Exercise details: Lines with "fieldwork": report how many there are in the listing below, giving the number and nothing else.

Input records:
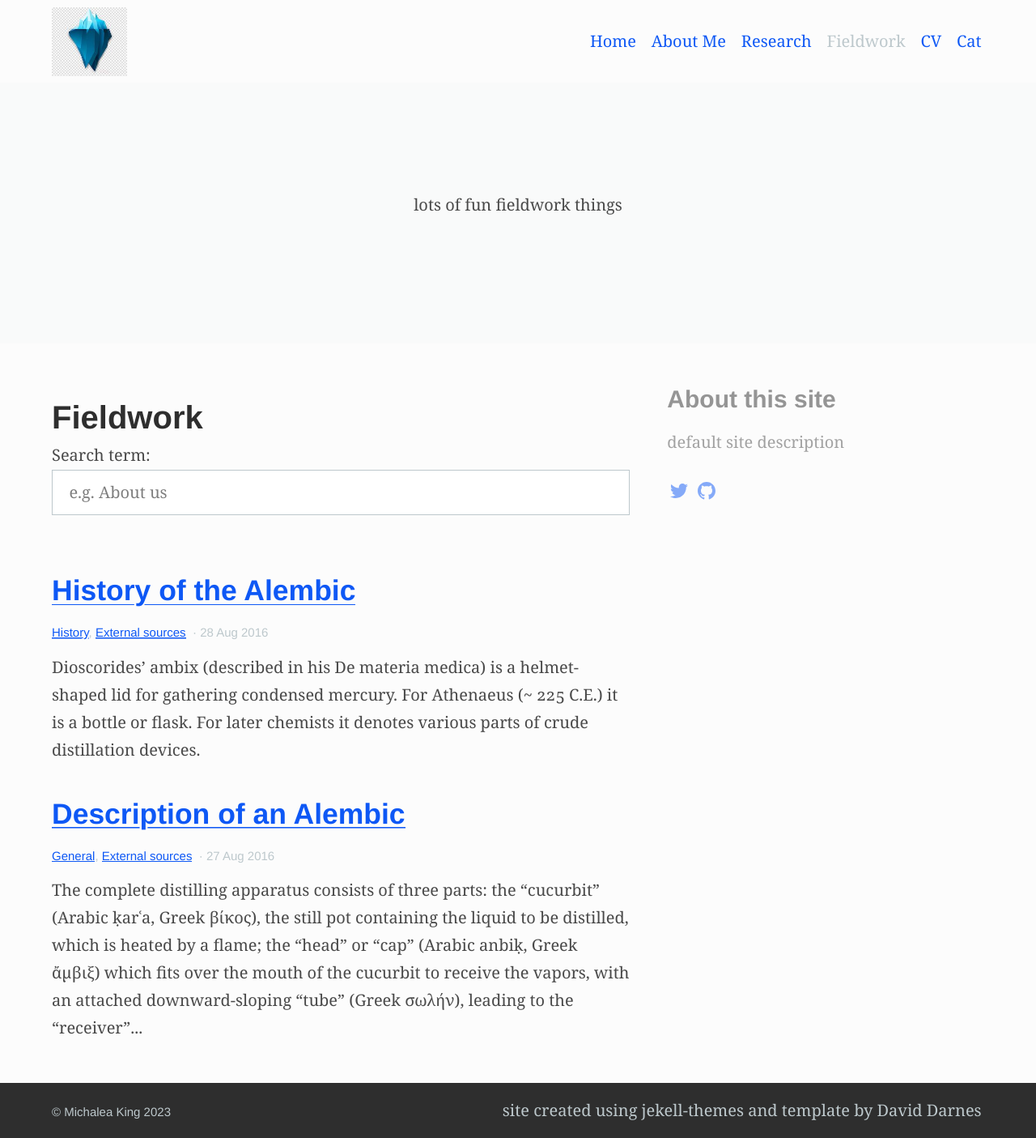
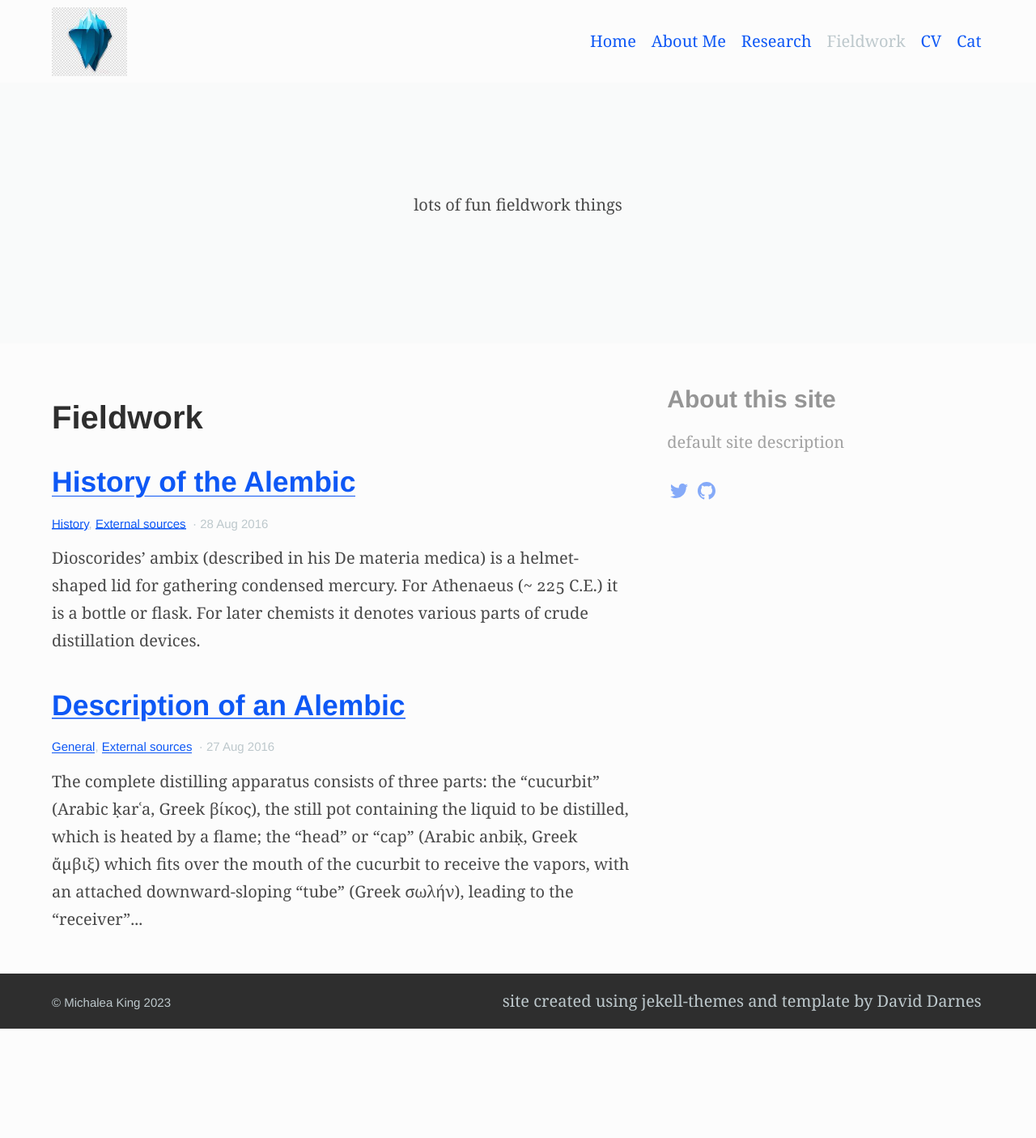
Before and after one commit to michaleaking/michaleaking.github.io, a Jekyll site: the page built from fieldwork.md, in a window 1280 px wide. Shown: the whole page at 81% size. Built offline with Jekyll 4.4.1, drawn with Linux system fonts in a browser that asks for light colours; after the commit the page ends 1270 px from its top, so only the background shows below that.

Commit message:
Update fieldwork.md

```diff
--- a/fieldwork.md
+++ b/fieldwork.md
@@ -5,5 +5,3 @@ feature_text: lots of fun fieldwork things
 excerpt: "photos and descriptions of time in the field"
 aside: true
 ---
-
-{% include site-search.html %}
```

Answer to this task: 5